Martial arts (literally meaning arts of war but usually referred as fighting arts) are extensive systems of codified practices and traditions of combat. Martial arts all have similar objectives: to physically defeat other persons or defend oneself or others from physical threat. Some martial arts are also linked to beliefs systems such as Hinduism, Buddhism, Daoism, Confucianism or Shinto while others follow a secular code of honor. Martial arts are considered as both an art and a science. Many arts are also practiced competitively, most commonly as combat sports, but competitions may also take the form of "forms competition."

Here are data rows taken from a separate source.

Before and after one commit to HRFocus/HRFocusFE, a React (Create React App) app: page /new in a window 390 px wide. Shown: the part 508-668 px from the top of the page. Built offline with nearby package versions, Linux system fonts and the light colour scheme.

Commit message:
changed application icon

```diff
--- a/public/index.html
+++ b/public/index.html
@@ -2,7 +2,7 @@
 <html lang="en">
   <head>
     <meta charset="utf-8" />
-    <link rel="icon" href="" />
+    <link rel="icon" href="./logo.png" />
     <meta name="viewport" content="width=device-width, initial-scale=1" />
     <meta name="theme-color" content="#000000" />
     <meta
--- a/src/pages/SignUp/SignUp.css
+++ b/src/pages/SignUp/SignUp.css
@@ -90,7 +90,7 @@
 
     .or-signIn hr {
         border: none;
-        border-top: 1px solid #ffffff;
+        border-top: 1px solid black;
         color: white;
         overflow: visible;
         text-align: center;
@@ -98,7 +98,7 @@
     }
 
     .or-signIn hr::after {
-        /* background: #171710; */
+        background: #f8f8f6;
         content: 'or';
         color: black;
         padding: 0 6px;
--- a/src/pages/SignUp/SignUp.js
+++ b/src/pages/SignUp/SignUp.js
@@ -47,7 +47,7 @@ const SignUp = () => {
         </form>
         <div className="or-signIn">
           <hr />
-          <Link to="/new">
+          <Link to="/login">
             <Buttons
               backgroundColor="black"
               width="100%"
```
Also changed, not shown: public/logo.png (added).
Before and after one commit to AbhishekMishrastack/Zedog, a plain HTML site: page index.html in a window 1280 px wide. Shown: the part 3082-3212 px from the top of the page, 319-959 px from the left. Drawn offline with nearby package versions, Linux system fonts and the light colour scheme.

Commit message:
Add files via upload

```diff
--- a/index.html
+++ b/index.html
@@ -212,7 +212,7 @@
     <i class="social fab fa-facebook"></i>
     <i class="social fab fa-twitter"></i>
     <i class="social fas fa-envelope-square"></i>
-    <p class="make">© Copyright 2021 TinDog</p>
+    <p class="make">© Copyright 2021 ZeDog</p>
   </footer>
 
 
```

The term martial arts refers to the art of warfare (derived from Mars the Roman god of war) and comes from a 15th-century European term referring to what are now known as historical European martial arts specifically to what is today known as Historical Fencing, but is now most commonly associated with Asian fighting styles, especially the combat systems that originated in East Asia. The term both in its literal meaning however, and in its subsequent usage may be taken to refer to any codified combat system, regardless of origin, a practitioner of martial arts is referred to as a martial artist. Martial arts have originated and evolved in various cultures at various times. In the Americas, Native Americans have traditions of open-handed martial arts such as wrestling, while Hawaiians have historically practiced arts featuring small and large-joint manipulation. A mix of origins is found in the athletic movements of Capoeira, which African slaves developed in Brazil based on skills they had brought from Africa.
While each style has unique facets that differentiate it from other martial arts, a common characteristic is the systematization of fighting techniques. Methods of training vary and may include sparring (simulated combat) or formal sets or routines of techniques known as forms or kata. Forms are especially common in the Asian and Asian-derived martial arts.